Art Institute, India share a history
KARA SPAK firstname.lastname@example.org October 16, 2012 7:24PM
Updated: November 18, 2012 6:07AM
The Field Museum’s new exhibit “Maharaja: The Splendor of India’s Royal Courts” isn’t the only place in Chicago to take in the colorful art of India.
The Art Institute of Chicago has a large and world-renowned collection of Indian art throughout two galleries. In January, the museum became the first in the United States to receive a direct grant from the government of India, establishing a professional exchange with Indian museum leaders.
Art from India has been a part of the museum since its earliest days, said Madhuvanti Ghose, the Art Institute’s Alsdorf Associate Curator of Indian, Southeast Asian, Himalayan and Islamic Art.
“I think [museum founders] had a vision for the Art Institute right from day one and they wanted the Art Institute to be representative of the world’s cultures and not just European and western cultures,” she said.
In 1893, the World’s Parliament of Religions — held at the same time as the World’s Columbia Exposition — featured a Hindu monk named Swami Vivekananda who gave an impassioned and popular call for tolerance at 111 S. Michigan, now the site of the Art Institute.
The stretch of Michigan Avenue where he spoke received a street sign in his honor and Indian tourists continue to flock to the site today, Ghose said.
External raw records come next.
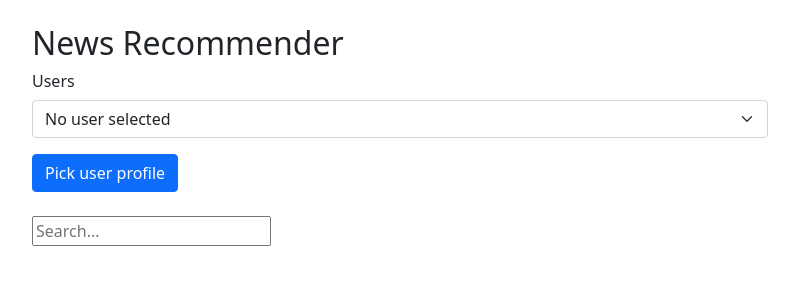
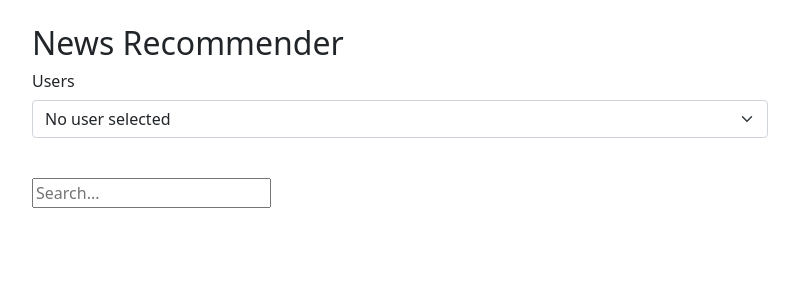
Before and after one commit to viktor-enzell/news-recommender, a Django app: page / in a window 1280 px wide. Shown: the top 300 px of the page, without its empty margins (240-1039 px from the left). Run offline with Django 3.2, Linux system fonts and the light colour scheme; some libraries are stand-ins or nearby versions.

Commit message:
Removed button for selecting user.

```diff
--- a/recommender/forms.py
+++ b/recommender/forms.py
@@ -12,5 +12,8 @@ class UserForm(forms.Form):
             self.fields['user'].choices = available_users
 
     user = forms.ChoiceField(
-        widget=forms.Select(attrs={'class': 'form-select'})
+        widget=forms.Select(attrs={
+            'class': 'form-select',
+            'onchange': 'this.form.submit()'
+        })
     )
--- a/recommender/templates/select_user.html
+++ b/recommender/templates/select_user.html
@@ -6,6 +6,4 @@
     <label for="{{ form.user.id_for_label }}" class="col-form-label">Users</label>
     {{ form.user }}
   </div>
-
-  <button type="submit" name="select_user" value="select_user" class="btn btn-primary">Pick user profile</button>
 </form>
--- a/recommender/views.py
+++ b/recommender/views.py
@@ -35,7 +35,7 @@ def index(request):
         return render(request, 'index.html', context)
 
     if request.method == 'POST':
-        if request.POST.get('select_user', False):
+        if request.POST.get('user', False):
             # Handle post request for selecting user
             form = UserForm(request.POST, available_users=available_users)
             if form.is_valid():
```
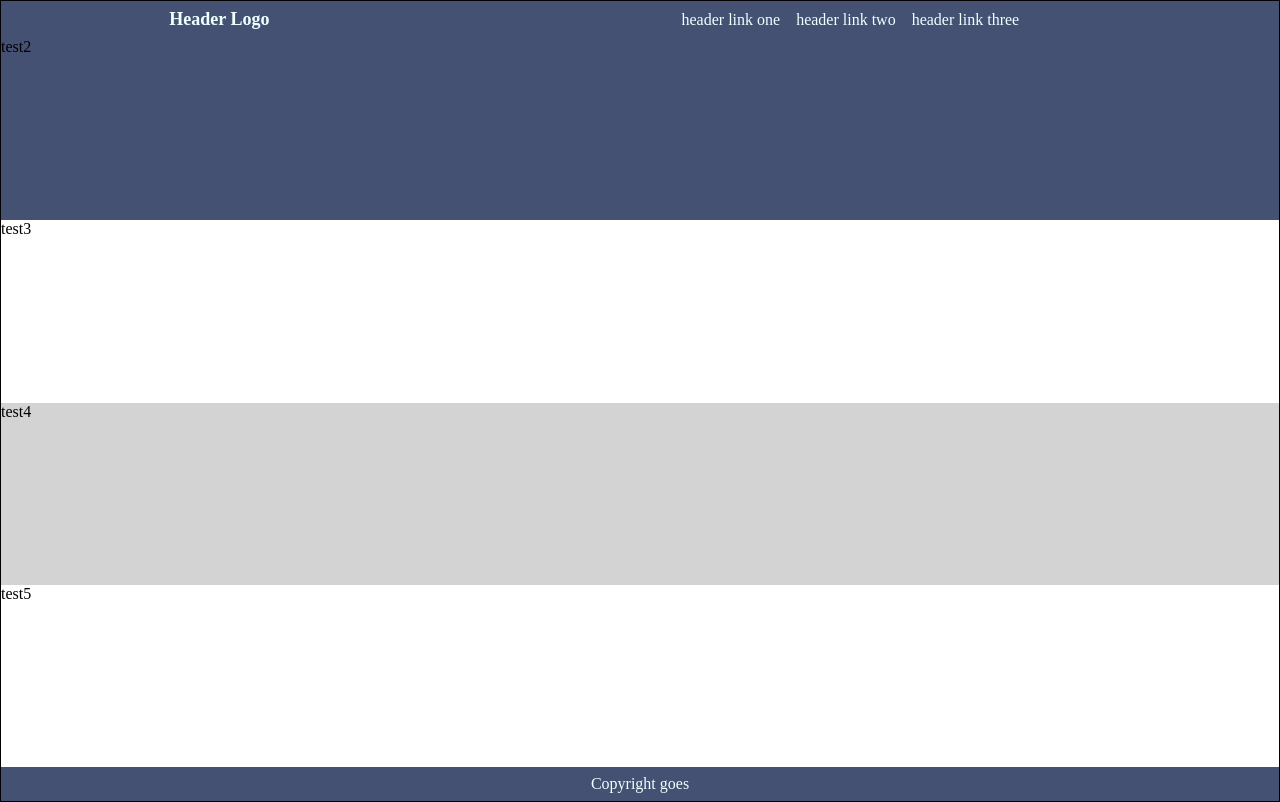
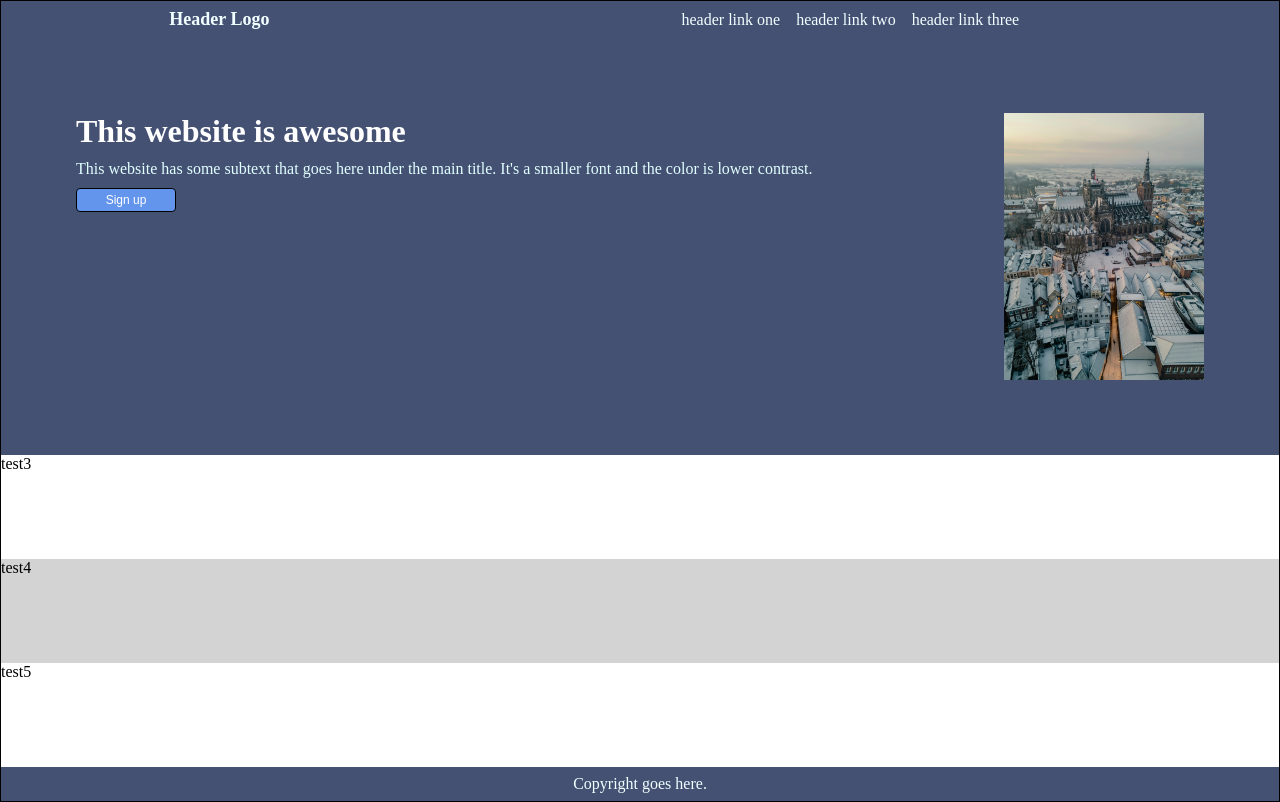
Before and after one commit to IBilldThings/odin-landingpage, a plain HTML site: page index.html in a window 1280 px wide. Drawn offline with Linux system fonts and the light colour scheme.

Commit message:
docs: add README with image credit feat: add additional HTML, css, and image asset

```diff
--- a/index.html
+++ b/index.html
@@ -17,7 +17,12 @@
     </div>
     <div class="body">
         <div class="section area1">
-            test2
+            <div class="area1Left">
+                <p class="bigText">This website is awesome</p>
+                <p class="subText">This website has some subtext that goes here under the main title. It's a smaller font and the color is lower contrast.</p>
+                <button>Sign up</button>
+            </div>
+            <img src="./images/pexels-graddes-img.jpg" width="150px" alt="cool image">
         </div>
         <div class="section area2">
             test3
@@ -30,7 +35,7 @@
         </div>
     </div>
     <div class="footer">
-        Copyright goes
+        Copyright goes here.
     </div>
 </body>
 </html>
--- a/style.css
+++ b/style.css
@@ -51,7 +51,47 @@ body{
 }
 
 .section.area1{
+    display: flex;
+    justify-content: center;
     background-color: #455173;
+    gap: 50px;
+    padding: 75px;
+}
+
+.area1Left{
+    flex: 1;
+    display: flex;
+    flex-direction: column;
+    flex-wrap: wrap;
+    width: 200px;
+    gap: 10px;
+}
+
+.bigText{
+    font-size: xx-large;
+    color: white;
+    font-weight: 900;
+    margin: 0px;
+}
+
+.subText{
+    margin: 0px;
+    color: lightcyan;
+}
+
+button{
+    width: 100px;
+    padding: 4px 8px;
+    background-color: cornflowerblue;
+    color: white;
+    border: 1px solid black;
+    border-radius: 4px;
+    font-size: 12px;
+    cursor: pointer;
+}
+
+img{
+    width: 200px;
 }
 
 .section.area3{
```
Also changed, not shown: images/pexels-graddes-img.jpg (added), 1 other file.
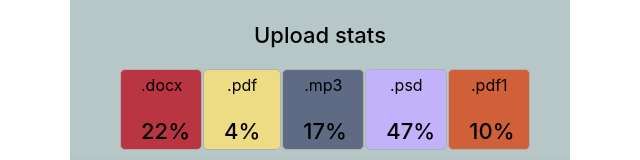
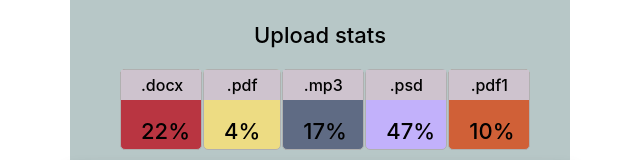
Before and after one commit to smiadv2022/goit-react-hw-01-componentsv1, a React (Create React App) app: page / in a window 1280 px wide. Shown: the part 388-548 px from the top of the page, without its empty margins (320-960 px from the left). Built offline with nearby package versions, Linux system fonts and the light colour scheme.

Commit message:
Update Statistics.module.css

```diff
--- a/src/components/statistic/Statistics.module.css
+++ b/src/components/statistic/Statistics.module.css
@@ -49,6 +49,7 @@
   gap: 5px;
   width: calc(100% / 5);
   border: 0.5px solid #b0b0b0;
+
   border-radius: 5px;
   background-color: rgb(184, 237, 237);
 }
@@ -58,10 +59,11 @@
     rgba(0, 0, 0, 0.08) 0px 0px 0px 1px;
 }
 .label {
-  font-weight: 400;
+  font-weight: 500;
   font-size: 16px;
   line-height: 20px;
   padding: 5px 20px;
+  background: rgb(206, 195, 206);
 }
 .percentage {
   font-weight: 500;
```
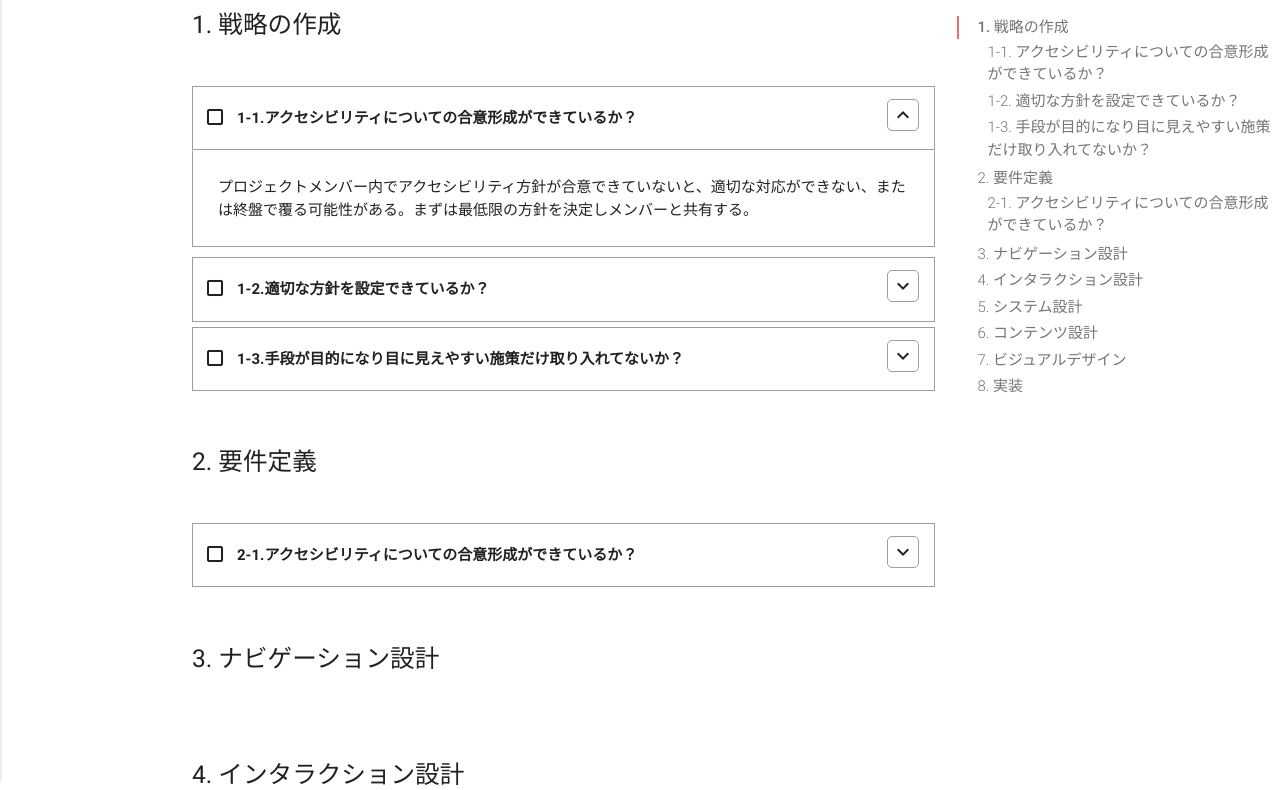
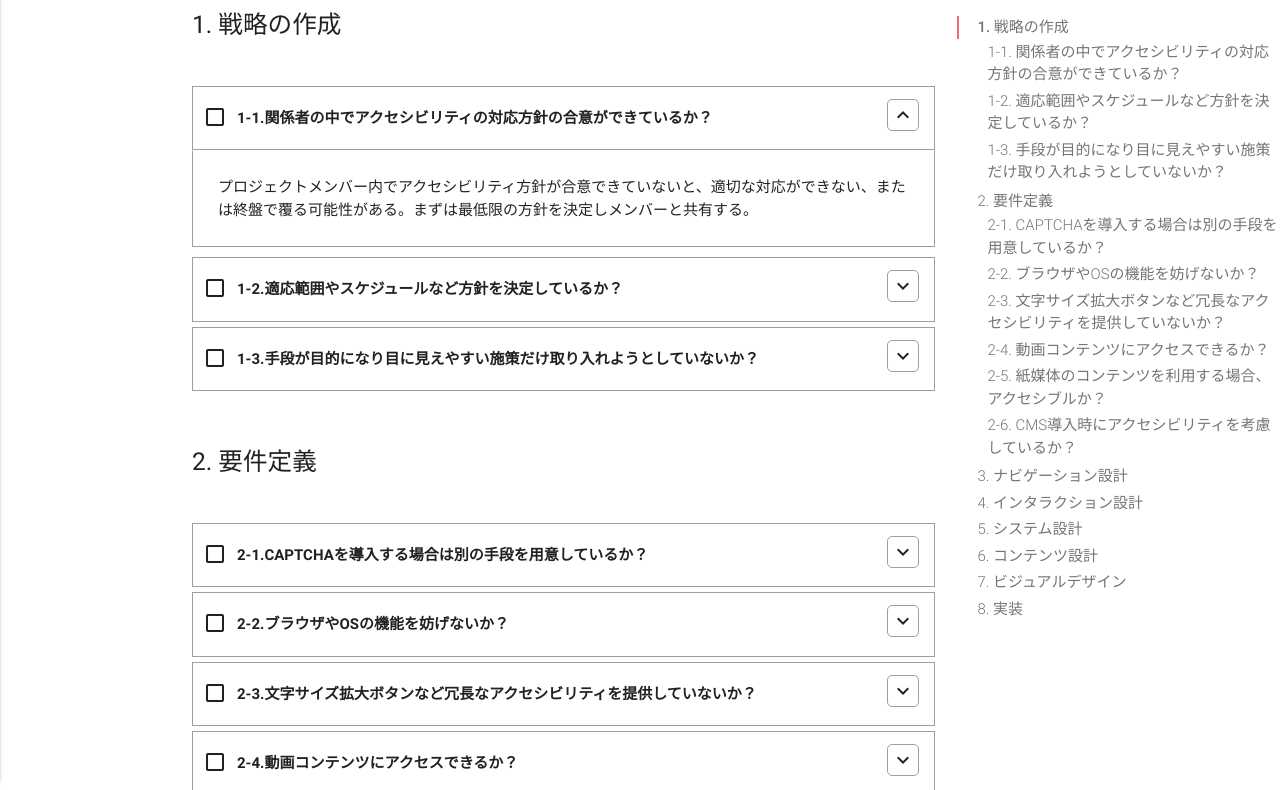
Before and after one commit to AccessibilityCheckList/AccessibilityCheckList.github.io, a plain HTML site: page index.html in a window 1280 px wide. Shown: the part 80-870 px from the top of the page. Drawn offline with nearby package versions, Linux system fonts and the light colour scheme.

Commit message:
add image

```diff
--- a/index.html
+++ b/index.html
@@ -16,8 +16,8 @@
         <nav class="red accent-2">
             <div class="nav-wrapper">
                 <div class="container">
-                    <a href="#!" class="brand-logo"><i class="material-icons">accessibility</i>Accessibility Check List</a>
-                    <a href="#" data-activates="mobile-demo" class="button-collapse"><i class="material-icons">menu</i></a>
+                    <a class="brand-logo"><i class="material-icons">accessibility</i>web アクセシビリティチェックリスト</a>
+                    <a data-activates="mobile-demo" class="button-collapse"><i class="material-icons">menu</i></a>
                     <ul class="right hide-on-med-and-down">
                         <li><a href="about.html">About</a></li>
                     </ul>
@@ -32,17 +32,17 @@
                 <div class="col s12 m9 l10">
                     <template v-for="(a, i) in contents">
                         <div v-bind:id="i" class="section scrollspy">
-                            <h5> {{ (i + 1) + ". " + a.title }} </h5>
+                            <h5>{{ (i + 1) + ". " + a.title }} </h5>
                             <br>
                             <ul>
                                 <template v-for="(b, j) in a.items">
                                     <li>
                                         <div class="checklist-head" v-bind:id="i + '_' + j">
                                             <template v-if="b.isChecked">
-                                                <div class="checkbox checkbox-on" v-on:click="b.isChecked = !b.isChecked"> <i class="material-icons">done</i> </div>
+                                                <div class="checkbox checkbox-on" v-on:click="b.isChecked = !b.isChecked"> <i class="material-icons">check_box</i> </div>
                                             </template>
                                             <template v-else>
-                                                <div class="checkbox checkbox-off" v-on:click="b.isChecked = !b.isChecked"> <i class="material-icons">crop_square</i> </div>
+                                                <div class="checkbox checkbox-off" v-on:click="b.isChecked = !b.isChecked"> <i class="material-icons">check_box_outline_blank</i> </div>
                                             </template>
                                             <div class="head-title">
                                                 {{ `${i + 1}-${j + 1}.${b.head}` }}
--- a/index.js
+++ b/index.js
@@ -16,19 +16,19 @@ const vueapp = new Vue({
         title: '戦略の作成',
         items: [
           {
-            head: 'アクセシビリティについての合意形成ができているか？',
+            head: '関係者の中でアクセシビリティの対応方針の合意ができているか？',
             body: 'プロジェクトメンバー内でアクセシビリティ方針が合意できていないと、適切な対応ができない、または終盤で覆る可能性がある。まずは最低限の方針を決定しメンバーと共有する。',
             isOpen: true,
             isChecked: false,
           },
           {
-            head: '適切な方針を設定できているか？',
+            head: '適応範囲やスケジュールなど方針を決定しているか？',
             body: '方針(WCAGやJIS規格のどこまで準拠するか)、対象(PDFや動画は対象外とするか)、スケジュールなどを明確にする必要がある。スクリーンリーダーの読み上げなど特定環境に特化せず様々な環境でアクセスできるように配慮する。',
             isOpen: false,
             isChecked: false,
           },
           {
-            head: '手段が目的になり目に見えやすい施策だけ取り入れてないか？',
+            head: '手段が目的になり目に見えやすい施策だけ取り入れようとしていないか？',
             body: '文字サイズの変更、読み上げ、動画のテキスト版など取り込み安い施策を取り込むだけでは、本当にアクセシビリティが向上しているとは言えない。アクセシビリティ確保の目的を明確にする必要がある。',
             isOpen: false,
             isChecked: false,
@@ -39,8 +39,49 @@ const vueapp = new Vue({
         title: '要件定義',
         items: [
           {
-            head: 'アクセシビリティについての合意形成ができているか？',
-            body: 'プロジェクトメンバー内でアクセシビリティ方針が合意できていないと、適切な対応ができない、または終盤で覆る可能性がある。まずは最低限の方針を決定しメンバーと共有する。',
+            head: 'CAPTCHAを導入する場合は別の手段を用意しているか？',
+            body: 'CAPTCHAはロボットによる自動アクセスを排除するための仕組みだが、画像が見えないユーザーへのアクセシビリティ低下につながる。画像だけでなく、音声で利用できるようにしたり、電話による連絡の手段を用意する。',
+            isOpen: false,
+            isChecked: false,
+          },
+          {
+            head: 'ブラウザやOSの機能を妨げないか？',
+            body: '右クリック禁止、戻るボタン禁止、キーボード禁止などユーザー操作を抑止した場合、その機能に頼ってアクセスしているユーザーのアクセシビリティ低下を招く',
+            isOpen: false,
+            isChecked: false,
+          },
+          {
+            head: '文字サイズ拡大ボタンなど冗長なアクセシビリティを提供していないか？',
+            body:
+            `文字サイズ拡大ボタンは、画像の拡大に対応していなかったり、スクリーンリーダーの邪魔になる。ブラウザ自体に文字の拡大機能はついているのでそちらで代替することができる。\n
+             音声読み上げ版のコンテンツは、操作自体ができず、リンクもたどれない。支援技術のスクリーンリーダーで代替できる。
+            `,
+            isOpen: false,
+            isChecked: false,
+          },
+          {
+            head: '動画コンテンツにアクセスできるか？',
+            body:
+            `動画コンテンツは、音声と映像両方にアクセスできなければ動画を理解できあに可能性がある。
+            字幕やテキスト版を用意するなどして対応する。
+            `,
+            isOpen: false,
+            isChecked: false,
+          },
+          {
+            head: '紙媒体のコンテンツを利用する場合、アクセシブルか？',
+            body:
+            `紙媒体をWebに利用する場合、PDF化して利用する可能性があるが、スクリーンリーダーでアクセスできない。Webとして再構築する必要がある。`,
+            isOpen: false,
+            isChecked: false,
+          },
+          {
+            head: 'CMS導入時にアクセシビリティを考慮しているか？',
+            body:
+            `CMSでアクセシビリティ上望ましくないHTMLが出力されることがある。
+            例えば、画像の代替テキストが指定できない、表以外の箇所でtableとしてマークアップされるなど。
+            CMS選定にアクセシビリティの観点を入れる必要がある。
+            `,
             isOpen: false,
             isChecked: false,
           },
```
Also changed, not shown: about.html (+2 -2 lines), README.md, cap.png (added).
The exchange program with India is a “living legacy” in Vivekananda’s honor, she said.
“This is something to be really proud, that this is in America and in Chicago,” she said. “It goes with the reputation of the Art Institute as a center of excellence around the world.”